[What this task involves]: Check each line of the records below for the string "Discord", then state how many lines contain it, with no other output.

[Data provided]:
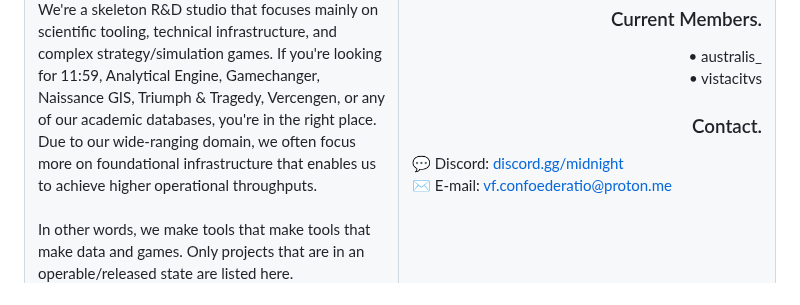
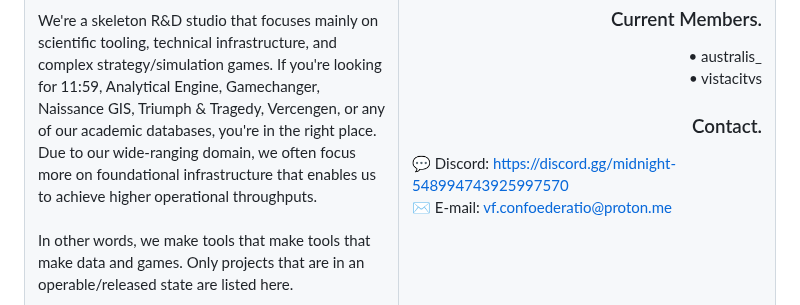
Before and after one commit to Confoederatio/Confoederatio, a Markdown page: README.md, the part around the change. Drawn GitHub-style.

```diff
--- a/README.md
+++ b/README.md
@@ -21,7 +21,7 @@
       <h3>Current Members.</h3>• australis_<br>• vistacitvs<br>
       <h3>Contact.</h3>
       <div align = "left">
-        💬 Discord: <a href = "https://discord.gg/midnight-548994743925997570">discord.gg/midnight</a><br>
+        💬 Discord: <a href = "https://discord.gg/midnight-548994743925997570">https://discord.gg/midnight-548994743925997570</a><br>
         ✉️ E-mail: <a href = "mailto:vf.confoederatio@proton.me">vf.confoederatio@proton.me</a><br>
       </div>
     </td>
```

[Response to the exercise]: 2